[Start of Attachment]
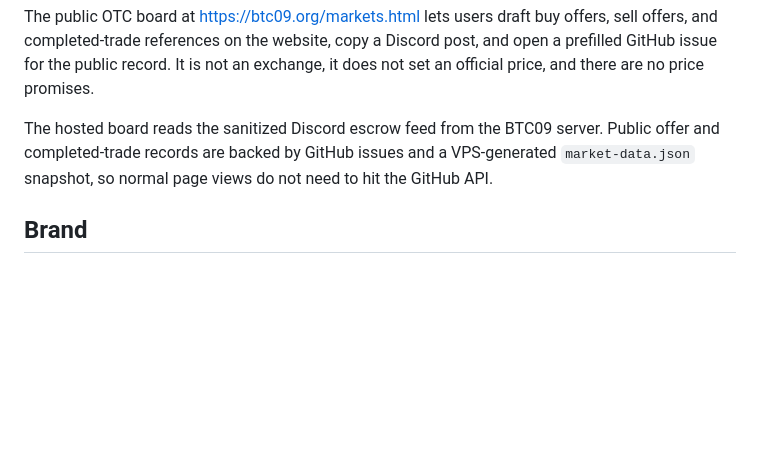
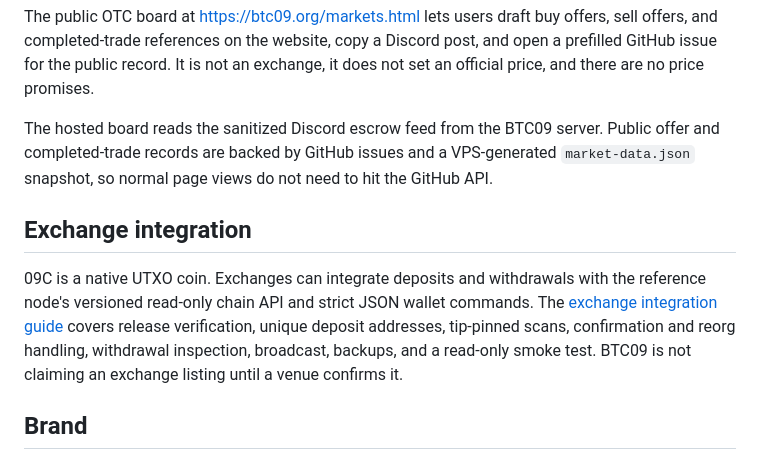
Before and after one commit to krutftw/bitcoin09, a Markdown page: README.md, the part around the change. Rendered like a GitHub page; blank space fills up the shorter version.

Commit message:
Document BTC09 exchange integration contract

```diff
--- a/README.md
+++ b/README.md
@@ -216,6 +216,15 @@ Public offer and completed-trade records are backed by GitHub issues and a
 VPS-generated `market-data.json` snapshot, so normal page views do not need to
 hit the GitHub API.
 
+## Exchange integration
+
+09C is a native UTXO coin. Exchanges can integrate deposits and withdrawals
+with the reference node's versioned read-only chain API and strict JSON wallet
+commands. The [exchange integration guide](docs/EXCHANGE-INTEGRATION.md) covers
+release verification, unique deposit addresses, tip-pinned scans, confirmation
+and reorg handling, withdrawal inspection, broadcast, backups, and a read-only
+smoke test. BTC09 is not claiming an exchange listing until a venue confirms it.
+
 ## Brand
 
 Logo and brand files are in [BRAND.md](BRAND.md). Use these instead of
```
Also changed, not shown: docs/EXCHANGE-INTEGRATION.md (added, +330 -0 lines), docs/EXCHANGE-LISTING.md (+90 -72 lines).
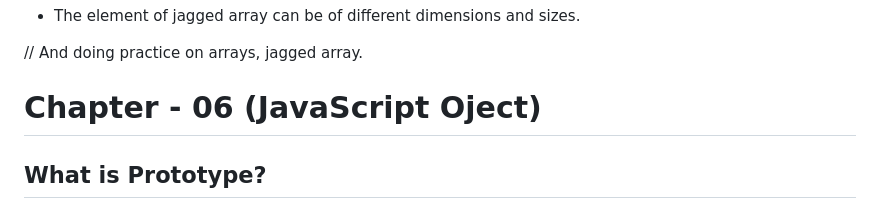
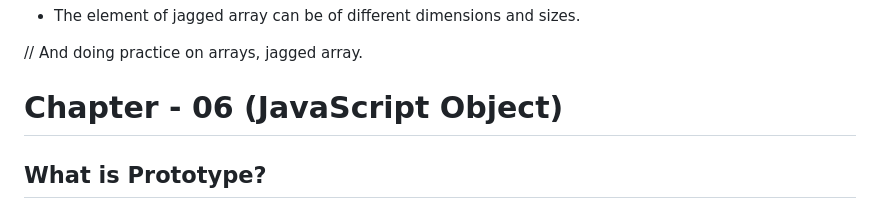
Before and after one commit to laxmankrishnamurti/Data-Structure-And-Algorithms-JS, a Markdown page: README.md, the part around the change. Drawn GitHub-style.

```diff
--- a/README.md
+++ b/README.md
@@ -515,7 +515,7 @@ For any data structure, developers are interested in time and space complexity a
 
 // And doing practice on arrays, jagged array.
 
-# Chapter - 06 (JavaScript Oject)
+# Chapter - 06 (JavaScript Object)
 
 ## What is Prototype?
 
```
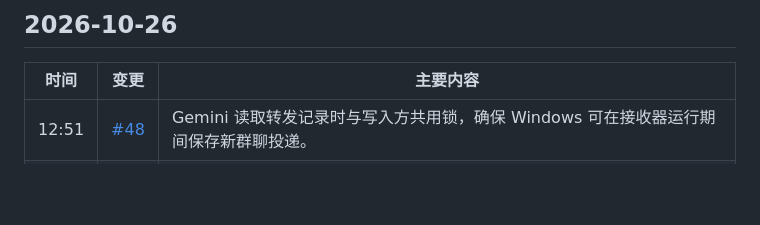
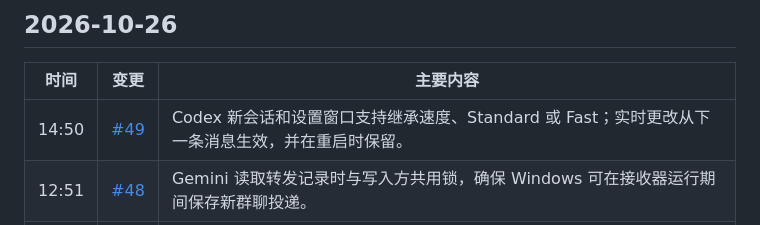
Before and after one commit to ehojune/Reason-Network-Chat, a Markdown page: patch_notes/README.zh-CN.md, the part around the change. Drawn GitHub-style; blank space fills up the shorter version.

```diff
--- a/patch_notes/README.zh-CN.md
+++ b/patch_notes/README.zh-CN.md
@@ -9,6 +9,7 @@ Reason Network Chat 的变更记录，最新的在前。时间为韩国时间（
 
 | 时间 | 变更 | 主要内容 |
 |---|---|---|
+| 14:50 | [#49](https://github.com/ehojune/Reason-Network-Chat/pull/49) | Codex 新会话和设置窗口支持继承速度、Standard 或 Fast；实时更改从下一条消息生效，并在重启时保留。 |
 | 12:51 | [#48](https://github.com/ehojune/Reason-Network-Chat/pull/48) | Gemini 读取转发记录时与写入方共用锁，确保 Windows 可在接收器运行期间保存新群聊投递。 |
 | 12:00 | [#47](https://github.com/ehojune/Reason-Network-Chat/pull/47) | 群聊提及可调用持久 Gemini 审查器；PR 请求返回 P0–P3 问题及 Gemini GitHub App 发布的审查链接。 |
 | 10:41 | [#45](https://github.com/ehojune/Reason-Network-Chat/pull/45) | 通过拖动手柄或上下按钮调整侧栏顺序。排序仅限当前分类，刷新后保留。 |
```
Also changed, not shown: patch_notes/README.ko.md (+1 -0 lines), patch_notes/README.md (+1 -0 lines).
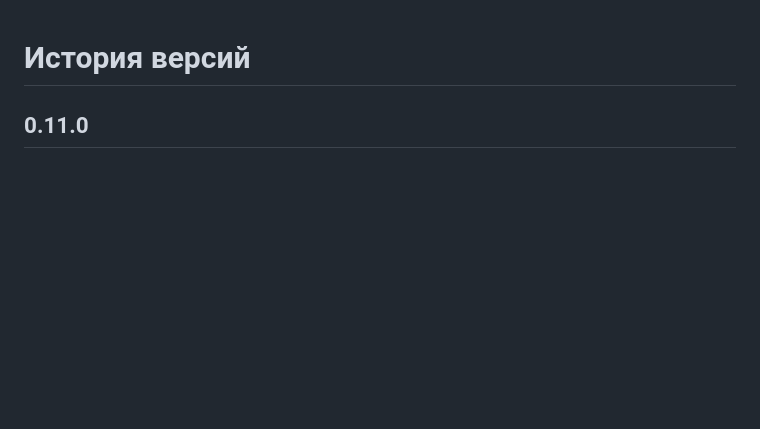
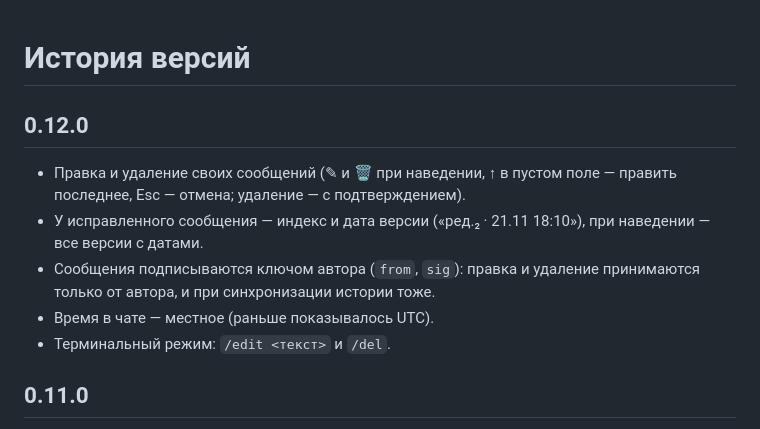
Before and after one commit to sociocyber1/CyberCord, a Markdown page: CHANGELOG.md, the part around the change. GitHub-like rendering; blank space fills up the shorter version.

```diff
--- a/CHANGELOG.md
+++ b/CHANGELOG.md
@@ -1,4 +1,11 @@
 # История версий
+
+## 0.12.0
+* Правка и удаление своих сообщений (✎ и 🗑 при наведении, ↑ в пустом поле — править последнее, Esc — отмена; удаление — с подтверждением).
+* У исправленного сообщения — индекс и дата версии («ред.₂ · 21.11 18:10»), при наведении — все версии с датами.
+* Сообщения подписываются ключом автора (`from`, `sig`): правка и удаление принимаются только от автора, и при синхронизации истории тоже.
+* Время в чате — местное (раньше показывалось UTC).
+* Терминальный режим: `/edit <текст>` и `/del`.
 
 ## 0.11.0
 * «Слова имеют значение»: оскорбление в своём сообщении не блокируется — сообщение уходит как есть; только автору показывается текст «Слова — это не люди» (1-й раз) и «Цена слов» (10-й раз), иначе — одна строка не чаще раза в 10 минут. Локально, счётчик не передаётся, отключается в Настройках → Помощь.
```
Also changed, not shown: README.md (+23 -5 lines), docs/PROTOCOL.md (+25 -2 lines), assets/symbolic/pencil.png (added), assets/symbolic/trash.png (added), docs/img/screen-edit.png (added), 13 other files.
[End of Attachment]
ABOUT THIS TASK: Scan the records above and show every line in which the word "ehojune" occurs.

SOLUTION:
Before and after one commit to ehojune/Reason-Network-Chat, a Markdown page: patch_notes/README.zh-CN.md, the part around the change. Drawn GitHub-style; blank space fills up the shorter version.
+| 14:50 | [#49](https://github.com/ehojune/Reason-Network-Chat/pull/49) | Codex 新会话和设置窗口支持继承速度、Standard 或 Fast；实时更改从下一条消息生效，并在重启时保留。 |
 | 12:51 | [#48](https://github.com/ehojune/Reason-Network-Chat/pull/48) | Gemini 读取转发记录时与写入方共用锁，确保 Windows 可在接收器运行期间保存新群聊投递。 |
 | 12:00 | [#47](https://github.com/ehojune/Reason-Network-Chat/pull/47) | 群聊提及可调用持久 Gemini 审查器；PR 请求返回 P0–P3 问题及 Gemini GitHub App 发布的审查链接。 |
 | 10:41 | [#45](https://github.com/ehojune/Reason-Network-Chat/pull/45) | 通过拖动手柄或上下按钮调整侧栏顺序。排序仅限当前分类，刷新后保留。 |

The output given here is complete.